The crowds of people out walking in some areas have been quite amazing, so it is worth remembering that we are not the only ones getting out in the countryside at the moment.

As Nick Tigg points out

“As we all embrace our one daily opportunity to get out of the house, many more folk are taking to the hills and enjoying the spectacular countryside in and around Lewes and Sussex. This is a fantastic chance for us all to see a bit more of the South Downs.

And while we’re doing that, it’s also a chance to see some of the incredible species that surround us – and to remember that we share this habitat with them.

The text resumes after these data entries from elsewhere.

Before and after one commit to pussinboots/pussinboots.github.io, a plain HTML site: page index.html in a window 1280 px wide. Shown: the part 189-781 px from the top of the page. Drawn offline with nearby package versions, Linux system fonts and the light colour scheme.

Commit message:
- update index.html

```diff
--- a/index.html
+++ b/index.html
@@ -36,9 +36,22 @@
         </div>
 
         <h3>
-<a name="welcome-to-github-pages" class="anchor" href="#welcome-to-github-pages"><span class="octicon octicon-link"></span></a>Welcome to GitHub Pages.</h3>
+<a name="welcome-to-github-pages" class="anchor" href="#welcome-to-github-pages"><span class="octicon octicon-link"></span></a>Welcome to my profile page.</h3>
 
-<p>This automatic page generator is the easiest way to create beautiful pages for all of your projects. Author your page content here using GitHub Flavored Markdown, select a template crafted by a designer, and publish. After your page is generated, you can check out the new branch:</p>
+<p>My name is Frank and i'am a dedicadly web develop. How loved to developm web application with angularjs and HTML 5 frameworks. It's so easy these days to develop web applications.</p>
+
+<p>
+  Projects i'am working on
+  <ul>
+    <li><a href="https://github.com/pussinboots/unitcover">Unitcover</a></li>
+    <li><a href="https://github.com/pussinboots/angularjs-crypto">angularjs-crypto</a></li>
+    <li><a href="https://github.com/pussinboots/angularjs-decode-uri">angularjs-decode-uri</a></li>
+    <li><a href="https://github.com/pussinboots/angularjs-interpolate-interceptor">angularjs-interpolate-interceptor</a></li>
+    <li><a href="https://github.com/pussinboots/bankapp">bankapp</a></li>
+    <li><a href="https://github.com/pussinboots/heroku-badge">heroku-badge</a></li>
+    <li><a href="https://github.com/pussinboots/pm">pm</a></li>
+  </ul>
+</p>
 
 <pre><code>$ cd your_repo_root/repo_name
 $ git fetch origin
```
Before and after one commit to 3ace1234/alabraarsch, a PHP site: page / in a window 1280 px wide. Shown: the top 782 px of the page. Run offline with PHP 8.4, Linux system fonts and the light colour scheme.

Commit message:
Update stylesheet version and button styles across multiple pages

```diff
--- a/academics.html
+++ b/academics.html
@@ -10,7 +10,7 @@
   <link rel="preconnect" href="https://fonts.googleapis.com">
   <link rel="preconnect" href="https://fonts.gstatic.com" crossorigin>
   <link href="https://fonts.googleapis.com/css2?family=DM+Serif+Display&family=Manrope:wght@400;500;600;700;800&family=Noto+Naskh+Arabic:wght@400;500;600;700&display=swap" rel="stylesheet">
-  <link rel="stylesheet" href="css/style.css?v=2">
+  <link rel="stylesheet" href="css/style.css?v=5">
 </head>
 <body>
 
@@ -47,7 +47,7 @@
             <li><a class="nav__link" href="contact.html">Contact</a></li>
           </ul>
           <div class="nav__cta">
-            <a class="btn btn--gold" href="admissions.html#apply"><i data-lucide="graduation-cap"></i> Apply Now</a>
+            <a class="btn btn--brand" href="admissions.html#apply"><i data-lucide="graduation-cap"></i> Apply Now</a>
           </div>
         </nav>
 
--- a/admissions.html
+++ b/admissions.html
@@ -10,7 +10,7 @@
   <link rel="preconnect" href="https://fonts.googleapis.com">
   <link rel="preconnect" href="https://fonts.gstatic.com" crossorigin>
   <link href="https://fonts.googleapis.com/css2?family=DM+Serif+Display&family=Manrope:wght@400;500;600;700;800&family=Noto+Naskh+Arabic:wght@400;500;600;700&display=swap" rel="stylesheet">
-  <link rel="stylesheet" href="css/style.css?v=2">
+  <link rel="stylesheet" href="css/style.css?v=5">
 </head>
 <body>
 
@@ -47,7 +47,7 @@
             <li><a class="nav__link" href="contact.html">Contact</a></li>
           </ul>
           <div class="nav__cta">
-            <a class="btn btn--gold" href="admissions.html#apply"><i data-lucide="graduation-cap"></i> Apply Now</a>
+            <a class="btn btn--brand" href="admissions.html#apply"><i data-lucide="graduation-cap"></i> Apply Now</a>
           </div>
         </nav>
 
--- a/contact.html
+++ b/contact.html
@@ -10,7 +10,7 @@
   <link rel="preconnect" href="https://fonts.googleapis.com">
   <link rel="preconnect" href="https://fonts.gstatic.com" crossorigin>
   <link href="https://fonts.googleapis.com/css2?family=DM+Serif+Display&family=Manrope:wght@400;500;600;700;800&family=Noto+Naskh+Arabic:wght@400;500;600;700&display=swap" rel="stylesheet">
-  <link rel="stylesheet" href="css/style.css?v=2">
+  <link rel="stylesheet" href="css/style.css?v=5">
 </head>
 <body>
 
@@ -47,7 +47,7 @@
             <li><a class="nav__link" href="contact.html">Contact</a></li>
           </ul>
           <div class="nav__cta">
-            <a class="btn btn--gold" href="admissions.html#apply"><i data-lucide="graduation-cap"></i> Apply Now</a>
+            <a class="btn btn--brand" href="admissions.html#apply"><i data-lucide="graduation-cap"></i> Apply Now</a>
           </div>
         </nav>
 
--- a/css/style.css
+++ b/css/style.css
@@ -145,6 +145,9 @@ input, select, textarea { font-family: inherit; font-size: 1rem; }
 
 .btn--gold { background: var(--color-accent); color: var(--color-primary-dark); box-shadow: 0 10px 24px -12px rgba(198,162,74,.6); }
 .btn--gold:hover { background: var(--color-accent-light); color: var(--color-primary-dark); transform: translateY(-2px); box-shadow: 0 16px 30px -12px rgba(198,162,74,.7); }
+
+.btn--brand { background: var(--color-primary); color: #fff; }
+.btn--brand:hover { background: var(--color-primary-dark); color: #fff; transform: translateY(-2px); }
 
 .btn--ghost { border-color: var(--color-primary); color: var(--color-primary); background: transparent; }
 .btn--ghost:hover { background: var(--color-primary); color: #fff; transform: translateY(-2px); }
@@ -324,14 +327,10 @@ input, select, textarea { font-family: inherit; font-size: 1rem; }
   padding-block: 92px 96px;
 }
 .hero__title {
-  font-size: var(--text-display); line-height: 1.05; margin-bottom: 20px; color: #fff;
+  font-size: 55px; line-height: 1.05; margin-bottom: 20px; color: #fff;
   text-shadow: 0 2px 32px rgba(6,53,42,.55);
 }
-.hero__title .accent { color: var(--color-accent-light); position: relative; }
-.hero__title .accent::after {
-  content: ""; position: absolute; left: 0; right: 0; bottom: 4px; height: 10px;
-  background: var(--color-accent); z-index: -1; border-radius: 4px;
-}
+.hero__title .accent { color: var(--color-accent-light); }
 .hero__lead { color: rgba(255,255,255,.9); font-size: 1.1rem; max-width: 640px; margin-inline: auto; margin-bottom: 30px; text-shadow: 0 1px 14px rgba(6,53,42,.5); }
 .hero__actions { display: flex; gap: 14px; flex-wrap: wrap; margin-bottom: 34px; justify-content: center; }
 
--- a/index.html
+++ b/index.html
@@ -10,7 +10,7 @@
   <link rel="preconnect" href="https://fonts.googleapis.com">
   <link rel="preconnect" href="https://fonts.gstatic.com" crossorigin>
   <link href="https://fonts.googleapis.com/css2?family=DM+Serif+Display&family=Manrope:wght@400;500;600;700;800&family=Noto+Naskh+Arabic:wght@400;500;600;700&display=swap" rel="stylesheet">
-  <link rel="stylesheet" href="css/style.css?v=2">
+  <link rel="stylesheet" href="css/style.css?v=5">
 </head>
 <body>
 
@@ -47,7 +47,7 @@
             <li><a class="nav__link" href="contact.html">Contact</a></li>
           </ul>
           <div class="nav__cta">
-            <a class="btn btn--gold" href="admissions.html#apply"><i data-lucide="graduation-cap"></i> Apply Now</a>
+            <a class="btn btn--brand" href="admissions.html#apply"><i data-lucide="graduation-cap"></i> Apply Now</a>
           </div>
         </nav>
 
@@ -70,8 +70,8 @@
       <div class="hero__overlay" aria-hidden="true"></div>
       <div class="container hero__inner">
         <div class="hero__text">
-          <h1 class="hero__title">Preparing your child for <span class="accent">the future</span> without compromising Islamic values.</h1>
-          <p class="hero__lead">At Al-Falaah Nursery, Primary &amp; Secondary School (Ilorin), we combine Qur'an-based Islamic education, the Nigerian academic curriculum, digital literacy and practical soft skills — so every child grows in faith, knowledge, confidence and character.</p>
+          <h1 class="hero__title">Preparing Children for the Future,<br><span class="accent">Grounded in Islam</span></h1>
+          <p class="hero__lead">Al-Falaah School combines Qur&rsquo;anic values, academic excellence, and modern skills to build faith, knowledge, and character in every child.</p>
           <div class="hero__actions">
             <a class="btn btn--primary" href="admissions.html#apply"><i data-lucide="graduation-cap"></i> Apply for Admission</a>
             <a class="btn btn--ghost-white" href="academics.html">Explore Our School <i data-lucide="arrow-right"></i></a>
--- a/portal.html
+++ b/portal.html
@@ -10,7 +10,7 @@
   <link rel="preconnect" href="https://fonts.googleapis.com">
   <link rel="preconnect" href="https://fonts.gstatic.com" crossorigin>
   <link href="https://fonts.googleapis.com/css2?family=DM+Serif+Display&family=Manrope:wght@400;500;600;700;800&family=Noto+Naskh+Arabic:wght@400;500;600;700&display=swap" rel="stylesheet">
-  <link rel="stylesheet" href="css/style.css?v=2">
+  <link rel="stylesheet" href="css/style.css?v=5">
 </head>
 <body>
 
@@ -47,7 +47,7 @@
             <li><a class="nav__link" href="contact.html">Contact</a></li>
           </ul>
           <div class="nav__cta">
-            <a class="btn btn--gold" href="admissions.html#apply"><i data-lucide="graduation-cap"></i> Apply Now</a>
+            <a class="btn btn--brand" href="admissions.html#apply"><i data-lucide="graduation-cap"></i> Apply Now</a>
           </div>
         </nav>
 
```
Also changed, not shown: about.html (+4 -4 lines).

Skylarks, for example, are nesting in the fields around Lewes, particularly around Landport Bottom. This beautiful streaky-brown bird, slightly bigger than a sparrow, with a crested head, can be spotted hundreds of metres in the air on its iconic song flights, which can last minutes. Skylarks nest on the ground, of course, so are easily disturbed by human activity. They’re on the RSPB’s Red List, the highest conservation priority – so if you’re out walking, stick to the main paths to avoid disturbing their nests. The next few months will be critical for these birds, and our actions can help them survive and thrive.

Similarly, the first lambs are scampering about the fields, looking cute and ridiculous. Sheep are used to a certain amount of human interaction, but are also easily stressed, particularly when they have new lambs to keep an eye on. Try to avoid getting too close to a flock if you can, and enjoy those daft lambs from a distance.

We all need a bit of nature to keep us sane at the moment. Let’s all do our best to make sure the habitat we share with so many wonderful creatures is still in good shape when we emerge from our current enforced hibernation.”

 So please keep your distance from animals  and birds as well as people.

And if you are stepping aside on a path to avoid people be careful where you put your feet.  It could be on a rare plant or someone’s home.


One of the forms of life that is out and about at the moment is the Tick.  This is a peak season for these little creatures, whose bite can give you some nasty diseases. The South Downs is a peak area for them.  Here is some information about what they are and how to avoid them.  Leave the shorts at home!


Just because you are in the countryside and there is no one around does not mean that someone has not been there before.  Stiles and gates on paths can be great transmission places for Covid-19.

It is often necessary for everyone to touch them in the same place, which makes things worse.  Consider wearing one disposable glove on your walks , which you abandon when you get home. Failing this use one side (only) of a large tissue.

If you follow only bridleways you will avoid stiles, but may come across gates.


Quite wonderful, and reported by the BBC, so apparently reliable.



The route through the Clevedown flats has been used by many Winterbourne residents for many years as a convenient way to the bus stop and the main Brighton Road.  In November 2016 the land owners erected a private sign at the Brighton Road end of the route.  Evidence was submitted to East Sussex Council showing that people had used the route for 20 years previously and in 2019 the council decided to add the route to the rights of way map.  However some people objected, so the Planning Inspectorate needs to make the final decision.  We need more evidence to show the planning inspectorate.

If you have not already filled in an evidence form please download one and fill it in, by clicking on this link Lewes H March 20 evidence form with covering letter